Illinois Attorney General

Office of the Illinois Attorney General

The Illinois Attorney General’s office recently released a guide outlining the rights of Illinois veterans and current members of the military.  Attorney General Lisa Madigan says it details a variety of provisions designed to assist them.  

"There's some different issues about their credit and what happens when someone's a victim of identity theft," she says.  "There are a lot of rights and benefits that service members and veterans have.  It's hard to figure them out.  That's why we tried to put them in one place."

Illinois Attorney General Lisa Madigan released her office's list of the top ten consumer complaints of 2015 on Monday.  Madigan's office says that, for the first time, the annual list includes "education-related complaints" made by student borrowers dealing with problems related to student loans, loan servicers and for-profit schools. Such complaints ranked seventh on the list.  


Fantasy sports sites are in favor of an Illinois House plan to regulate contested online sports betting.

Boston-based DraftKings and New York-based FanDuel are expected to announce their support of a proposal sponsored by Democratic Rep. Mike Zalewski at the Capitol today.

Illinois Attorney General Lisa Madigan issued an opinion in December saying the sites were illegal. The companies argued the opinion could destroy a “legitimate industry'' allowed by state law.

New York and Texas have also issued opinions challenging the legality of the industry.


The Illinois attorney general is suing a Chicago-area professional fundraiser and for-profit telemarketer, alleging it misled the public in its work for Rockford-based veterans’ charity VietNow National Headquarters.

Office of the Illinois Attorney General

Unions and others fighting to prevent Illinois' pension law from taking effect are asking the state Supreme Court to ease up on its accelerated timeline. 

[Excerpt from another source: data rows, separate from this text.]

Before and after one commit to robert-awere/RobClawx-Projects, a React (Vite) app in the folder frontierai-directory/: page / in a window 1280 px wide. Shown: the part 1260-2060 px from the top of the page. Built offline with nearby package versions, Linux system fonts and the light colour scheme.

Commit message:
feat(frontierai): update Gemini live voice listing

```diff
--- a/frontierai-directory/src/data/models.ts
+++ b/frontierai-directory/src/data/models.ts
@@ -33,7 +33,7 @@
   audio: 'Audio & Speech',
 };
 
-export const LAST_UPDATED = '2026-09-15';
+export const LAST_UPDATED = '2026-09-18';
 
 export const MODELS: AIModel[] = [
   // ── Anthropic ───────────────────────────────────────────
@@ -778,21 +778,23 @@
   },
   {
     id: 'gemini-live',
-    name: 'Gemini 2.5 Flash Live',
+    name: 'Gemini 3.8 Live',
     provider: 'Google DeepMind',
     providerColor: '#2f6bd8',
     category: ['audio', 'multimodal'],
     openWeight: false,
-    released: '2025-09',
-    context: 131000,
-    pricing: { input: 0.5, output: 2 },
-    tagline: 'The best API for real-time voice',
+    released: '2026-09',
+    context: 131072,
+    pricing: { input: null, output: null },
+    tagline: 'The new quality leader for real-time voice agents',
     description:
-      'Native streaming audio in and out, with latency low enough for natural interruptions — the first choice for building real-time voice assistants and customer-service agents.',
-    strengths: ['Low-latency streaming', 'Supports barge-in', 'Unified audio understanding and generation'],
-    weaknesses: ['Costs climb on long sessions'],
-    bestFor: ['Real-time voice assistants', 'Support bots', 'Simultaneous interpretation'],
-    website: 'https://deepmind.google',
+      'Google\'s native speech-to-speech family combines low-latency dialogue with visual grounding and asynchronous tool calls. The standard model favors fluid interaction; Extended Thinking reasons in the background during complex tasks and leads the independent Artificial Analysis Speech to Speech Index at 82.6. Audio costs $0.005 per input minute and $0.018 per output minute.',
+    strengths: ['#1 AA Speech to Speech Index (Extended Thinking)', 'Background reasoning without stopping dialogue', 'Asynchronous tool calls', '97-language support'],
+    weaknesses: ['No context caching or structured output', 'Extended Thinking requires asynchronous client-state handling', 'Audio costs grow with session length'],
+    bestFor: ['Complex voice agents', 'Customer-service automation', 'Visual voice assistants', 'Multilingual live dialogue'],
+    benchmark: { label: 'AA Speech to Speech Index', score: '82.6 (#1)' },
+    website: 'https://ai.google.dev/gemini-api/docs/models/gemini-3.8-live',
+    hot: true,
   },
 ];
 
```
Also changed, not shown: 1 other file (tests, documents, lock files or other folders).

A Sangamon County judge ruled the measure unconstitutional. But Attorney General Lisa Madigan filed paperwork earlier this month that says the state can use "police powers" to cut pensions.

Ten other groups filed briefs backing Madigan’s position. 

John Fitzgerald is an attorney who represents retired public school teachers. He says lawyers need more time to respond to all of those additional arguments.